- Matheus B. Soares, Carlos E.P. Cerri, José A.M. Demattê, Luís R.F. Alleoni
- Science of the total environment 2022 v.807 pp. 151001
- Fourier transform infrared spectroscopy, adsorbents, arsenic, biochar, environment, feedstocks, fractionation, humans, lead, multivariate analysis, organic carbon, polysaccharides, principal component analysis, pyrolysis, sediments, straw, sugarcane, temperature, toxicity, ultraviolet-visible spectroscopy
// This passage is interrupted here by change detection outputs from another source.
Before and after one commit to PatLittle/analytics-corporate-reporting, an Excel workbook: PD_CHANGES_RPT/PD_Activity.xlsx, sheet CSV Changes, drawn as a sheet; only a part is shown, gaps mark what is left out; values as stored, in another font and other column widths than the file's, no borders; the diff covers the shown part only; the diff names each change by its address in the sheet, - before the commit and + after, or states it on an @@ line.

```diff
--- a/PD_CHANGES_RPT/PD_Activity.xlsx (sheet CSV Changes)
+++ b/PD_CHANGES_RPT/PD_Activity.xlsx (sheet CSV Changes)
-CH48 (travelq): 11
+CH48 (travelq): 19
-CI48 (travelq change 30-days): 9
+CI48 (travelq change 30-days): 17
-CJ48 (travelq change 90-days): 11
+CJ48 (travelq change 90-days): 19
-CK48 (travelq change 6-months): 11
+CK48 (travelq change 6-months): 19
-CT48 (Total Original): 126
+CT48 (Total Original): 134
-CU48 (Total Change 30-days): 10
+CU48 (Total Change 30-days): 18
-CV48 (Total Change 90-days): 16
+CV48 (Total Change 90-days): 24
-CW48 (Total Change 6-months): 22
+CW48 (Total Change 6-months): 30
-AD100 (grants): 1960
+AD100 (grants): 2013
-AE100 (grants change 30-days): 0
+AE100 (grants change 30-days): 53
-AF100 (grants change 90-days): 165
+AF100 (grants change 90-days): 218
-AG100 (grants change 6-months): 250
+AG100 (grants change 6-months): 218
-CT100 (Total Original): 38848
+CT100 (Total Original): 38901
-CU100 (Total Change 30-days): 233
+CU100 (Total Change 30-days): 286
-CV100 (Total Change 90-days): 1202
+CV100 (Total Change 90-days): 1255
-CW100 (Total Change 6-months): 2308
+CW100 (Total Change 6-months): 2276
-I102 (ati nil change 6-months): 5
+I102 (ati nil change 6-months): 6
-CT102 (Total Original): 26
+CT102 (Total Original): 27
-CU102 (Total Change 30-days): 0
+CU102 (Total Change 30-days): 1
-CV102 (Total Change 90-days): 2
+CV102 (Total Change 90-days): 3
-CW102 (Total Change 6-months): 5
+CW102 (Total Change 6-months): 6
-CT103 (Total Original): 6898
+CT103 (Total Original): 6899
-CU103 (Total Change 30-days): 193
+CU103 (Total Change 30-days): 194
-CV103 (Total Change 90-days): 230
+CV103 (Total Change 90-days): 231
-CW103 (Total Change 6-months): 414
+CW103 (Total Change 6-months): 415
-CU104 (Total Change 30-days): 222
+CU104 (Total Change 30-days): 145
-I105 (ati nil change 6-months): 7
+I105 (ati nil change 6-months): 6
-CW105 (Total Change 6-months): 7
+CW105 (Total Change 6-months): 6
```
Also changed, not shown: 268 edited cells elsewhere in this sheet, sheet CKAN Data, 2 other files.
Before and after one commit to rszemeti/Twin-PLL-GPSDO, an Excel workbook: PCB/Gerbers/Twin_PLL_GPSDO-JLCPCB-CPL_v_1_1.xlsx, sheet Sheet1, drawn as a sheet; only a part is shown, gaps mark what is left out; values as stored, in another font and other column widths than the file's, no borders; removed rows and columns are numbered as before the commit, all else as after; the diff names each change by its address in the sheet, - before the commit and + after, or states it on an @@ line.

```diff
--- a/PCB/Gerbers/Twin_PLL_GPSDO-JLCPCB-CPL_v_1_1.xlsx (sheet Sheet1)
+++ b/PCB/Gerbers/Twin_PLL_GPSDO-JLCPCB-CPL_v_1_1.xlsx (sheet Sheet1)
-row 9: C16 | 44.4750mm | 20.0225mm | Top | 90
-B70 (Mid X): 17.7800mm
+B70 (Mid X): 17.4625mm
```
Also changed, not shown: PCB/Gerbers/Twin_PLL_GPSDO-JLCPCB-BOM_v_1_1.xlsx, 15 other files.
- Arsenic (As) and lead (Pb) are potentially toxic elements capable of developing several diseases in human beings such as cancer. Several adsorbent materials, including biochars, have been adopted as alternative measures designed to reduce the availability of As and Pb in water. The retention capacity of potentially toxic elements in biochars varies according to time, feedstock, and the pyrolysis temperature to produce the biochar. Our objectives in this study were to evaluate i) the aging effect of sugarcane straw pyrolyzed biochars at 350 (BC350), 550 (BC550), and 750 °C (BC750) and their ability to immobilize As and Pb; and ii) how the pyrolysis temperature and biochar aging alter the carbon content and quality of the solution and sediment. Biochars were applied at 5% (w/w), and their aging together with As and Pb immobilization effects were evaluated every 45 days over a total period of 180 days. The results were obtained using visible ultraviolet spectroscopy and diffuse reflectance infrared Fourier transform spectroscopy combined with physical fractionation of organic matter and multivariate statistics. The groups formed in the Principal Component Analysis indicated that the change in the availability of As and Pb was related to the aging of the biochar and the temporal changes in the content and quality of organic carbon in the sediment and solution. The pyrolysis temperature was a key factor in the (im)mobilization capacity of As and Pb during the aging of the biochar. The increase in polysaccharides and organic matter associated with the particulate fraction can enhance the release of As in solution (24%). Increasing the fraction of organic matter associated with minerals reduced the availability of Pb by 58%. These findings may provide new insights into understanding the dynamics of organic matter and its role in the immobilization of As and Pb during biochar aging.